> _THE DATA_:

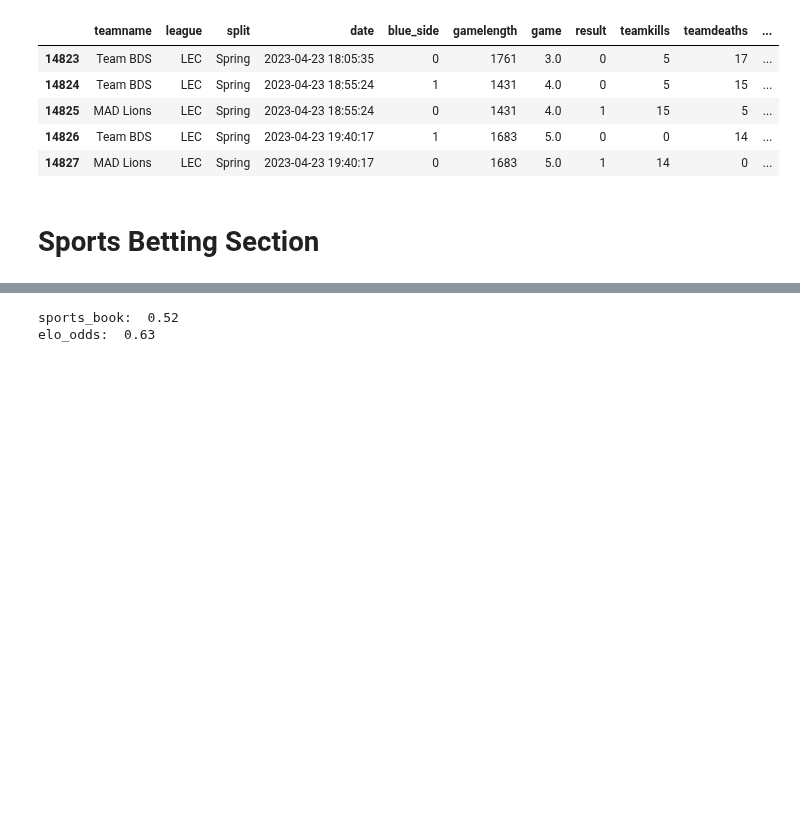
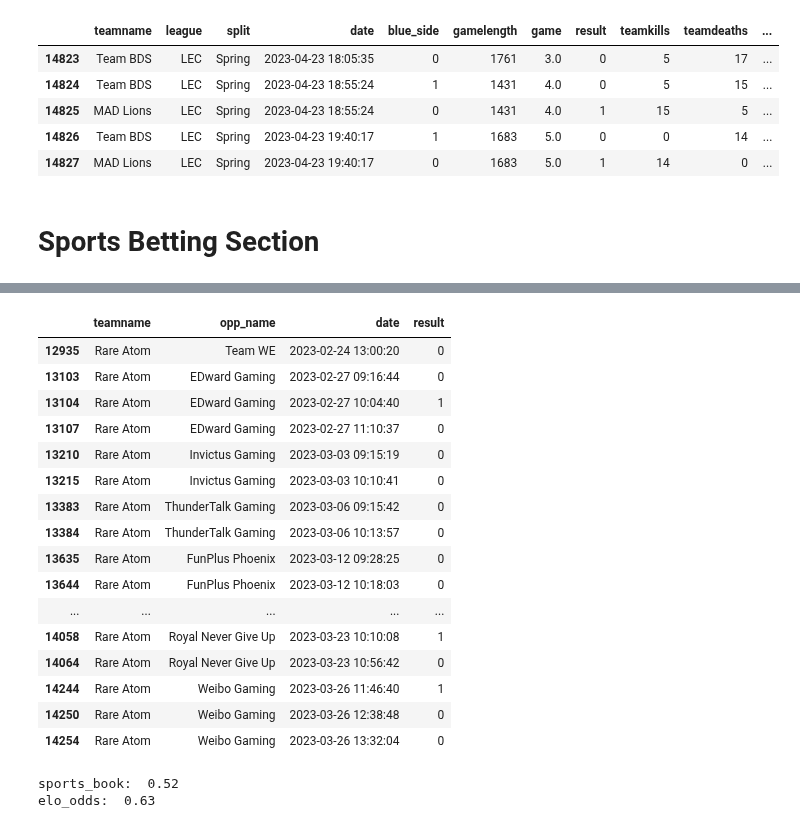
Before and after one commit to richie-p-meyer/league, a Jupyter notebook: scratch.ipynb, the cells around one changed output, grey strips where cells are left out. Drawn from its saved outputs; the diff is of its cells as text; code cells hidden in the pictures; blank space fills up the shorter version.

```diff
--- a/scratch.ipynb
+++ b/scratch.ipynb
@@ -201,3 +215,23 @@ monies
+# %%
+df[df.teamname=='Rare Atom'][['teamname','opp_name','date','result']].tail(20)
+# %% [output]
+|  | teamname | opp_name | date | result |
+| 12935 | Rare Atom | Team WE | 2023-02-24 13:00:20 | 0 |
+| 13103 | Rare Atom | EDward Gaming | 2023-02-27 09:16:44 | 0 |
+| 13104 | Rare Atom | EDward Gaming | 2023-02-27 10:04:40 | 1 |
+| 13107 | Rare Atom | EDward Gaming | 2023-02-27 11:10:37 | 0 |
+| 13210 | Rare Atom | Invictus Gaming | 2023-03-03 09:15:19 | 0 |
+| 13215 | Rare Atom | Invictus Gaming | 2023-03-03 10:10:41 | 0 |
+| 13383 | Rare Atom | ThunderTalk Gaming | 2023-03-06 09:15:42 | 0 |
+| 13384 | Rare Atom | ThunderTalk Gaming | 2023-03-06 10:13:57 | 0 |
+| 13635 | Rare Atom | FunPlus Phoenix | 2023-03-12 09:28:25 | 0 |
+| 13644 | Rare Atom | FunPlus Phoenix | 2023-03-12 10:18:03 | 0 |
+| ... | ... | ... | ... | ... |
+| 14058 | Rare Atom | Royal Never Give Up | 2023-03-23 10:10:08 | 1 |
+| 14064 | Rare Atom | Royal Never Give Up | 2023-03-23 10:56:42 | 0 |
+| 14244 | Rare Atom | Weibo Gaming | 2023-03-26 11:46:40 | 1 |
+| 14250 | Rare Atom | Weibo Gaming | 2023-03-26 12:38:48 | 0 |
+| 14254 | Rare Atom | Weibo Gaming | 2023-03-26 13:32:04 | 0 |
 # %%
 print('sports_book: ', round(win_prob(-110), 2)) #based on betting odds
 print('elo_odds: ', round(win_percent(1073, 980), 2)) #based on elo
```
Also changed, not shown: parts of 3 cells of this notebook.
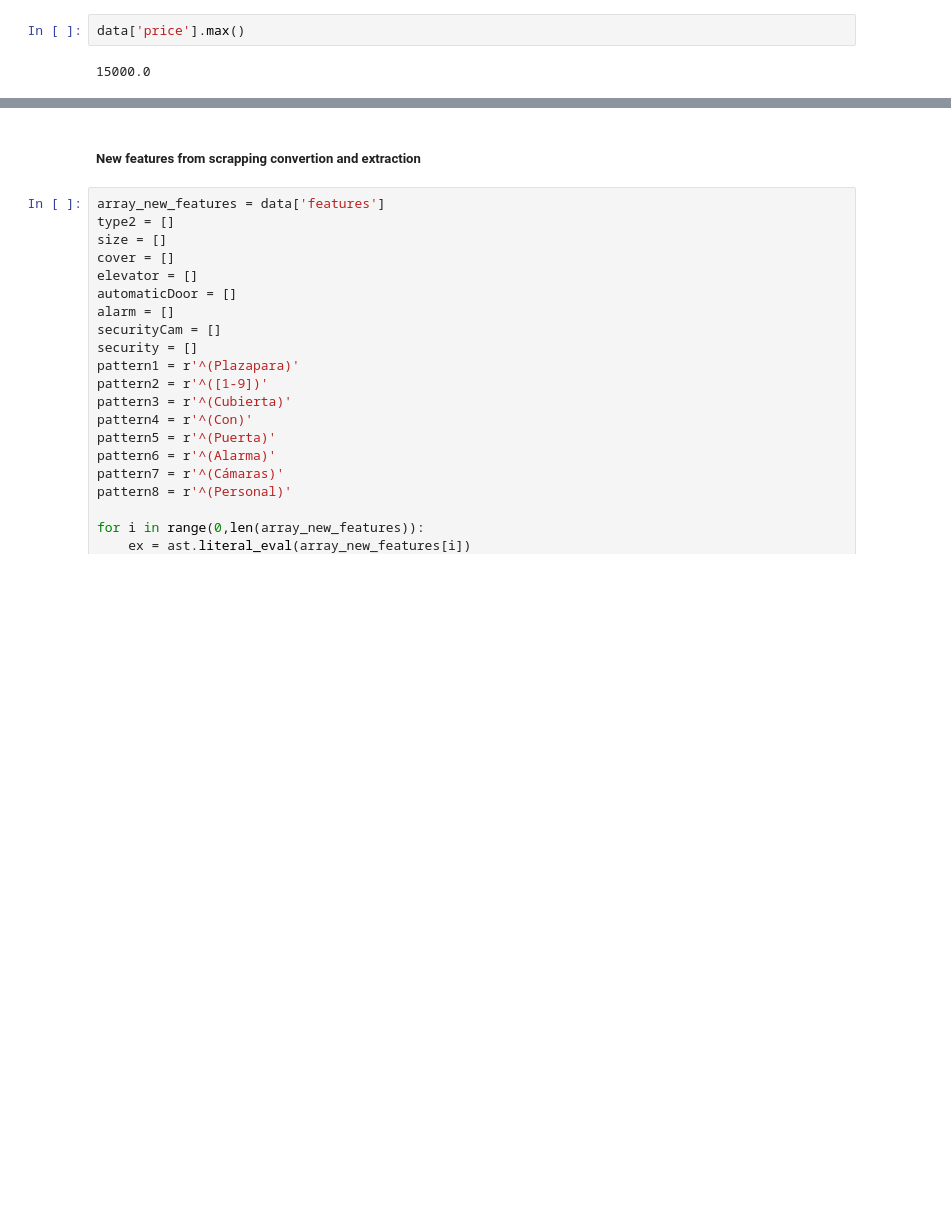
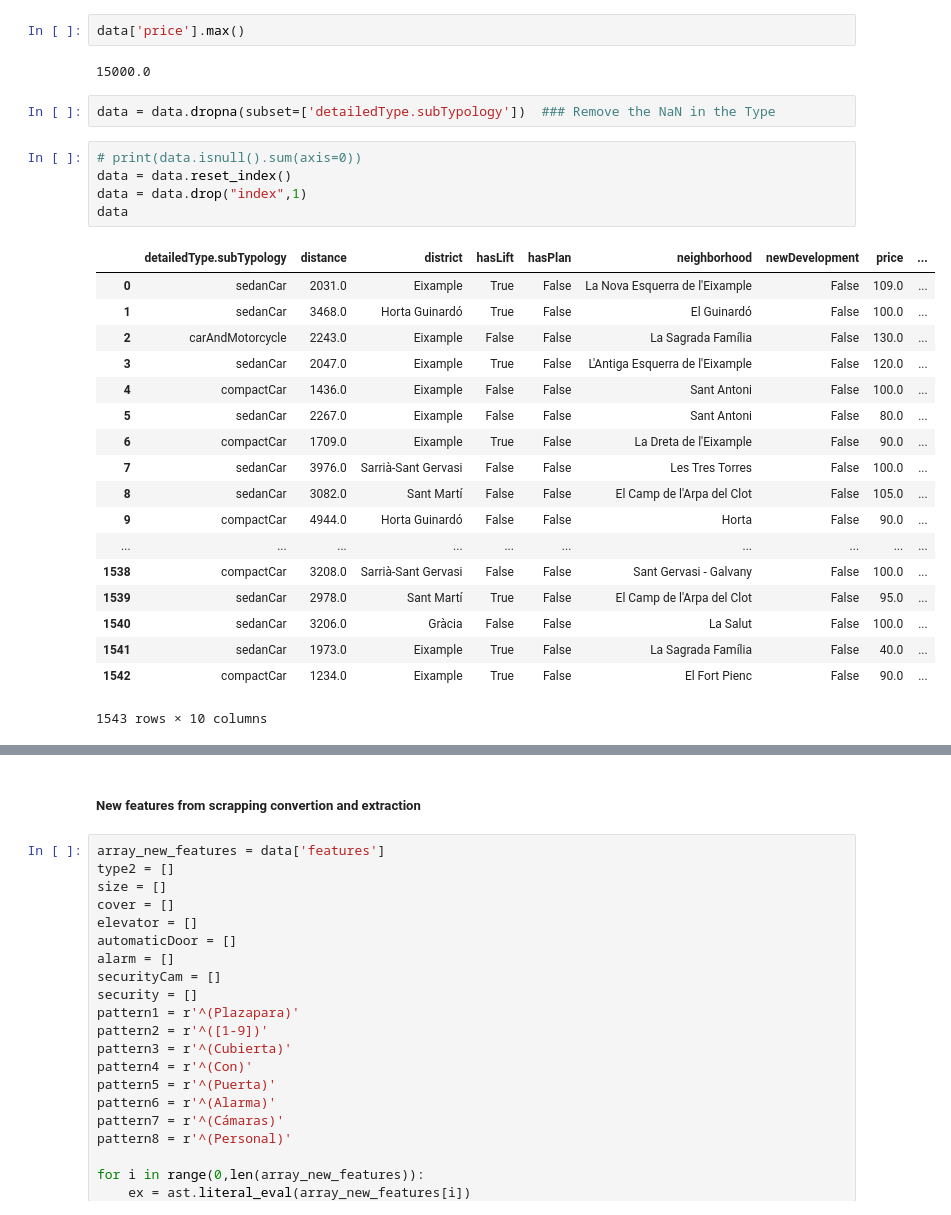
Before and after one commit to ADS2018UB/iDEALParking, a Jupyter notebook: ideal_parking/Analytics_data/ETL.ipynb, the cells around one changed output, grey strips where cells are left out. Cells and saved outputs as stored; diff of their text form; blank space fills up the shorter version.

```diff
--- a/ideal_parking/Analytics_data/ETL.ipynb
+++ b/ideal_parking/Analytics_data/ETL.ipynb
@@ -110,6 +124,32 @@ def coordinates_to_distance(latitude,longitude):
 data['price'].max()
 # %% [output]
 15000.0
+# %%
+data = data.dropna(subset=['detailedType.subTypology'])  ### Remove the NaN in the Type
+# %%
+# print(data.isnull().sum(axis=0))
+data = data.reset_index()
+data = data.drop("index",1)
+data
+# %% [output]
+|  | detailedType.subTypology | distance | district | hasLift | hasPlan | neighborhood | newDevelopment | price | ... |
+| 0 | sedanCar | 2031.0 | Eixample | True | False | La Nova Esquerra de l'Eixample | False | 109.0 | ... |
+| 1 | sedanCar | 3468.0 | Horta Guinardó | True | False | El Guinardó | False | 100.0 | ... |
+| 2 | carAndMotorcycle | 2243.0 | Eixample | False | False | La Sagrada Família | False | 130.0 | ... |
+| 3 | sedanCar | 2047.0 | Eixample | True | False | L'Antiga Esquerra de l'Eixample | False | 120.0 | ... |
+| 4 | compactCar | 1436.0 | Eixample | False | False | Sant Antoni | False | 100.0 | ... |
+| 5 | sedanCar | 2267.0 | Eixample | False | False | Sant Antoni | False | 80.0 | ... |
+| 6 | compactCar | 1709.0 | Eixample | True | False | La Dreta de l'Eixample | False | 90.0 | ... |
+| 7 | sedanCar | 3976.0 | Sarrià-Sant Gervasi | False | False | Les Tres Torres | False | 100.0 | ... |
+| 8 | sedanCar | 3082.0 | Sant Martí | False | False | El Camp de l'Arpa del Clot | False | 105.0 | ... |
+| 9 | compactCar | 4944.0 | Horta Guinardó | False | False | Horta | False | 90.0 | ... |
+| ... | ... | ... | ... | ... | ... | ... | ... | ... | ... |
+| 1538 | compactCar | 3208.0 | Sarrià-Sant Gervasi | False | False | Sant Gervasi - Galvany | False | 100.0 | ... |
+| 1539 | sedanCar | 2978.0 | Sant Martí | True | False | El Camp de l'Arpa del Clot | False | 95.0 | ... |
+| 1540 | sedanCar | 3206.0 | Gràcia | False | False | La Salut | False | 100.0 | ... |
+| 1541 | sedanCar | 1973.0 | Eixample | True | False | La Sagrada Família | False | 40.0 | ... |
+| 1542 | compactCar | 1234.0 | Eixample | True | False | El Fort Pienc | False | 90.0 | ... |
+1543 rows × 10 columns
 # %%
 # Renaming all features
 data = data.rename(columns={"detailedType.subTypology":"Type", "neighborhood":"Neighborhood", "distance":"Distance" })
```
Also changed, not shown: parts of 15 cells of this notebook.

> _WORK REQUIRED_:
Write out the data again word for word, minus any images.

> _ANSWER TO THIS TASK_:
Before and after one commit to richie-p-meyer/league, a Jupyter notebook: scratch.ipynb, the cells around one changed output, grey strips where cells are left out. Drawn from its saved outputs; the diff is of its cells as text; code cells hidden in the pictures; blank space fills up the shorter version.

```diff
--- a/scratch.ipynb
+++ b/scratch.ipynb
@@ -201,3 +215,23 @@ monies
+# %%
+df[df.teamname=='Rare Atom'][['teamname','opp_name','date','result']].tail(20)
+# %% [output]
+|  | teamname | opp_name | date | result |
+| 12935 | Rare Atom | Team WE | 2023-02-24 13:00:20 | 0 |
+| 13103 | Rare Atom | EDward Gaming | 2023-02-27 09:16:44 | 0 |
+| 13104 | Rare Atom | EDward Gaming | 2023-02-27 10:04:40 | 1 |
+| 13107 | Rare Atom | EDward Gaming | 2023-02-27 11:10:37 | 0 |
+| 13210 | Rare Atom | Invictus Gaming | 2023-03-03 09:15:19 | 0 |
+| 13215 | Rare Atom | Invictus Gaming | 2023-03-03 10:10:41 | 0 |
+| 13383 | Rare Atom | ThunderTalk Gaming | 2023-03-06 09:15:42 | 0 |
+| 13384 | Rare Atom | ThunderTalk Gaming | 2023-03-06 10:13:57 | 0 |
+| 13635 | Rare Atom | FunPlus Phoenix | 2023-03-12 09:28:25 | 0 |
+| 13644 | Rare Atom | FunPlus Phoenix | 2023-03-12 10:18:03 | 0 |
+| ... | ... | ... | ... | ... |
+| 14058 | Rare Atom | Royal Never Give Up | 2023-03-23 10:10:08 | 1 |
+| 14064 | Rare Atom | Royal Never Give Up | 2023-03-23 10:56:42 | 0 |
+| 14244 | Rare Atom | Weibo Gaming | 2023-03-26 11:46:40 | 1 |
+| 14250 | Rare Atom | Weibo Gaming | 2023-03-26 12:38:48 | 0 |
+| 14254 | Rare Atom | Weibo Gaming | 2023-03-26 13:32:04 | 0 |
 # %%
 print('sports_book: ', round(win_prob(-110), 2)) #based on betting odds
 print('elo_odds: ', round(win_percent(1073, 980), 2)) #based on elo
```
Also changed, not shown: parts of 3 cells of this notebook.
Before and after one commit to ADS2018UB/iDEALParking, a Jupyter notebook: ideal_parking/Analytics_data/ETL.ipynb, the cells around one changed output, grey strips where cells are left out. Cells and saved outputs as stored; diff of their text form; blank space fills up the shorter version.

```diff
--- a/ideal_parking/Analytics_data/ETL.ipynb
+++ b/ideal_parking/Analytics_data/ETL.ipynb
@@ -110,6 +124,32 @@ def coordinates_to_distance(latitude,longitude):
 data['price'].max()
 # %% [output]
 15000.0
+# %%
+data = data.dropna(subset=['detailedType.subTypology'])  ### Remove the NaN in the Type
+# %%
+# print(data.isnull().sum(axis=0))
+data = data.reset_index()
+data = data.drop("index",1)
+data
+# %% [output]
+|  | detailedType.subTypology | distance | district | hasLift | hasPlan | neighborhood | newDevelopment | price | ... |
+| 0 | sedanCar | 2031.0 | Eixample | True | False | La Nova Esquerra de l'Eixample | False | 109.0 | ... |
+| 1 | sedanCar | 3468.0 | Horta Guinardó | True | False | El Guinardó | False | 100.0 | ... |
+| 2 | carAndMotorcycle | 2243.0 | Eixample | False | False | La Sagrada Família | False | 130.0 | ... |
+| 3 | sedanCar | 2047.0 | Eixample | True | False | L'Antiga Esquerra de l'Eixample | False | 120.0 | ... |
+| 4 | compactCar | 1436.0 | Eixample | False | False | Sant Antoni | False | 100.0 | ... |
+| 5 | sedanCar | 2267.0 | Eixample | False | False | Sant Antoni | False | 80.0 | ... |
+| 6 | compactCar | 1709.0 | Eixample | True | False | La Dreta de l'Eixample | False | 90.0 | ... |
+| 7 | sedanCar | 3976.0 | Sarrià-Sant Gervasi | False | False | Les Tres Torres | False | 100.0 | ... |
+| 8 | sedanCar | 3082.0 | Sant Martí | False | False | El Camp de l'Arpa del Clot | False | 105.0 | ... |
+| 9 | compactCar | 4944.0 | Horta Guinardó | False | False | Horta | False | 90.0 | ... |
+| ... | ... | ... | ... | ... | ... | ... | ... | ... | ... |
+| 1538 | compactCar | 3208.0 | Sarrià-Sant Gervasi | False | False | Sant Gervasi - Galvany | False | 100.0 | ... |
+| 1539 | sedanCar | 2978.0 | Sant Martí | True | False | El Camp de l'Arpa del Clot | False | 95.0 | ... |
+| 1540 | sedanCar | 3206.0 | Gràcia | False | False | La Salut | False | 100.0 | ... |
+| 1541 | sedanCar | 1973.0 | Eixample | True | False | La Sagrada Família | False | 40.0 | ... |
+| 1542 | compactCar | 1234.0 | Eixample | True | False | El Fort Pienc | False | 90.0 | ... |
+1543 rows × 10 columns
 # %%
 # Renaming all features
 data = data.rename(columns={"detailedType.subTypology":"Type", "neighborhood":"Neighborhood", "distance":"Distance" })
```
Also changed, not shown: parts of 15 cells of this notebook.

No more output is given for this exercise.